Verbatim output of the lines below is required, with the images omitted.

• **Stored entries**
-.-.-
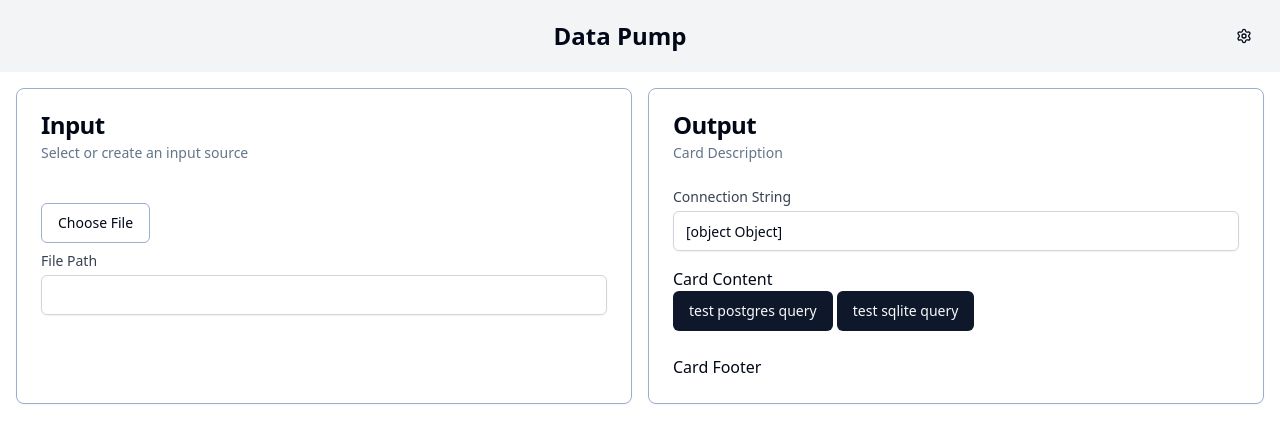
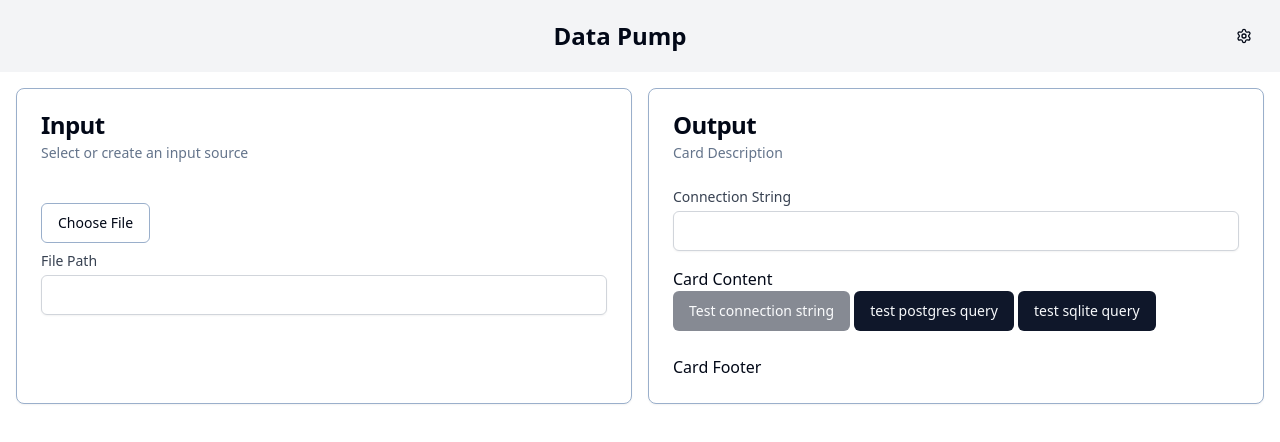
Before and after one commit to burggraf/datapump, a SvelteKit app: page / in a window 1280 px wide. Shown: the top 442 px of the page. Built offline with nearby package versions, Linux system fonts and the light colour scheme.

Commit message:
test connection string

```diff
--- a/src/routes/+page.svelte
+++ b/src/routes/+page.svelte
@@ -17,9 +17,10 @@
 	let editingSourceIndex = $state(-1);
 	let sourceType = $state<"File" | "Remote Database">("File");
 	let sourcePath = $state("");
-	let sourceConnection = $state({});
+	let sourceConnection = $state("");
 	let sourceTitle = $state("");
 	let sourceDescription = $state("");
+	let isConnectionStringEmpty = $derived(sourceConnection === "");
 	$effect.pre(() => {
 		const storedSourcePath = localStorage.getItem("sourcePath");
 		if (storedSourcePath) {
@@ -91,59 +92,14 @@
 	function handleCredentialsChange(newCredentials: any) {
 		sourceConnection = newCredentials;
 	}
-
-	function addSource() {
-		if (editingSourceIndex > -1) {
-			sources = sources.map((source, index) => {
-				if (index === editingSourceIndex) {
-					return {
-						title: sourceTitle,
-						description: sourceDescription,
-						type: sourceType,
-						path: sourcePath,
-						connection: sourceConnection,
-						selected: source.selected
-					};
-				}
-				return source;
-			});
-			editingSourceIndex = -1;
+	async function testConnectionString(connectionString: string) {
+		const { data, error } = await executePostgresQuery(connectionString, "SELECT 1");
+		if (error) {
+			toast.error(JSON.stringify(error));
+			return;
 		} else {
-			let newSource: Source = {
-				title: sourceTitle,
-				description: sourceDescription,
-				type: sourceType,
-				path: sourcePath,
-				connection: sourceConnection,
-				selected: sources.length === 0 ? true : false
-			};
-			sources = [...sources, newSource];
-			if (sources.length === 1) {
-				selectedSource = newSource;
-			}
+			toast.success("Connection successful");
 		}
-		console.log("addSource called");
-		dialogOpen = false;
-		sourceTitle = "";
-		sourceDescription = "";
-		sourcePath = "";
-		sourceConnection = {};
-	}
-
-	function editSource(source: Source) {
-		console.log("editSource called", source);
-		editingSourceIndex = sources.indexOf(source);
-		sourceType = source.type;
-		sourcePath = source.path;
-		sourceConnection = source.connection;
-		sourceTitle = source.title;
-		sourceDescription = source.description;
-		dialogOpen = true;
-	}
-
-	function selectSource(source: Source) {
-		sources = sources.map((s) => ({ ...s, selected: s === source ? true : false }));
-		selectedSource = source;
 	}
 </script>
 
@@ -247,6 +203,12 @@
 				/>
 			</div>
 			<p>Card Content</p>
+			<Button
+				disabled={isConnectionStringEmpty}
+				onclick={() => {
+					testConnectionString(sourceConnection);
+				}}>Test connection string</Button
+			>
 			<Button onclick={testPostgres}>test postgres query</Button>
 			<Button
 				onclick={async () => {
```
-.-.-
• **Answer below**
Before and after one commit to burggraf/datapump, a SvelteKit app: page / in a window 1280 px wide. Shown: the top 442 px of the page. Built offline with nearby package versions, Linux system fonts and the light colour scheme.

Commit message:
test connection string

```diff
--- a/src/routes/+page.svelte
+++ b/src/routes/+page.svelte
@@ -17,9 +17,10 @@
 	let editingSourceIndex = $state(-1);
 	let sourceType = $state<"File" | "Remote Database">("File");
 	let sourcePath = $state("");
-	let sourceConnection = $state({});
+	let sourceConnection = $state("");
 	let sourceTitle = $state("");
 	let sourceDescription = $state("");
+	let isConnectionStringEmpty = $derived(sourceConnection === "");
 	$effect.pre(() => {
 		const storedSourcePath = localStorage.getItem("sourcePath");
 		if (storedSourcePath) {
@@ -91,59 +92,14 @@
 	function handleCredentialsChange(newCredentials: any) {
 		sourceConnection = newCredentials;
 	}
-
-	function addSource() {
-		if (editingSourceIndex > -1) {
-			sources = sources.map((source, index) => {
-				if (index === editingSourceIndex) {
-					return {
-						title: sourceTitle,
-						description: sourceDescription,
-						type: sourceType,
-						path: sourcePath,
-						connection: sourceConnection,
-						selected: source.selected
-					};
-				}
-				return source;
-			});
-			editingSourceIndex = -1;
+	async function testConnectionString(connectionString: string) {
+		const { data, error } = await executePostgresQuery(connectionString, "SELECT 1");
+		if (error) {
+			toast.error(JSON.stringify(error));
+			return;
 		} else {
-			let newSource: Source = {
-				title: sourceTitle,
-				description: sourceDescription,
-				type: sourceType,
-				path: sourcePath,
-				connection: sourceConnection,
-				selected: sources.length === 0 ? true : false
-			};
-			sources = [...sources, newSource];
-			if (sources.length === 1) {
-				selectedSource = newSource;
-			}
+			toast.success("Connection successful");
 		}
-		console.log("addSource called");
-		dialogOpen = false;
-		sourceTitle = "";
-		sourceDescription = "";
-		sourcePath = "";
-		sourceConnection = {};
-	}
-
-	function editSource(source: Source) {
-		console.log("editSource called", source);
-		editingSourceIndex = sources.indexOf(source);
-		sourceType = source.type;
-		sourcePath = source.path;
-		sourceConnection = source.connection;
-		sourceTitle = source.title;
-		sourceDescription = source.description;
-		dialogOpen = true;
-	}
-
-	function selectSource(source: Source) {
-		sources = sources.map((s) => ({ ...s, selected: s === source ? true : false }));
-		selectedSource = source;
 	}
 </script>
 
@@ -247,6 +203,12 @@
 				/>
 			</div>
 			<p>Card Content</p>
+			<Button
+				disabled={isConnectionStringEmpty}
+				onclick={() => {
+					testConnectionString(sourceConnection);
+				}}>Test connection string</Button
+			>
 			<Button onclick={testPostgres}>test postgres query</Button>
 			<Button
 				onclick={async () => {
```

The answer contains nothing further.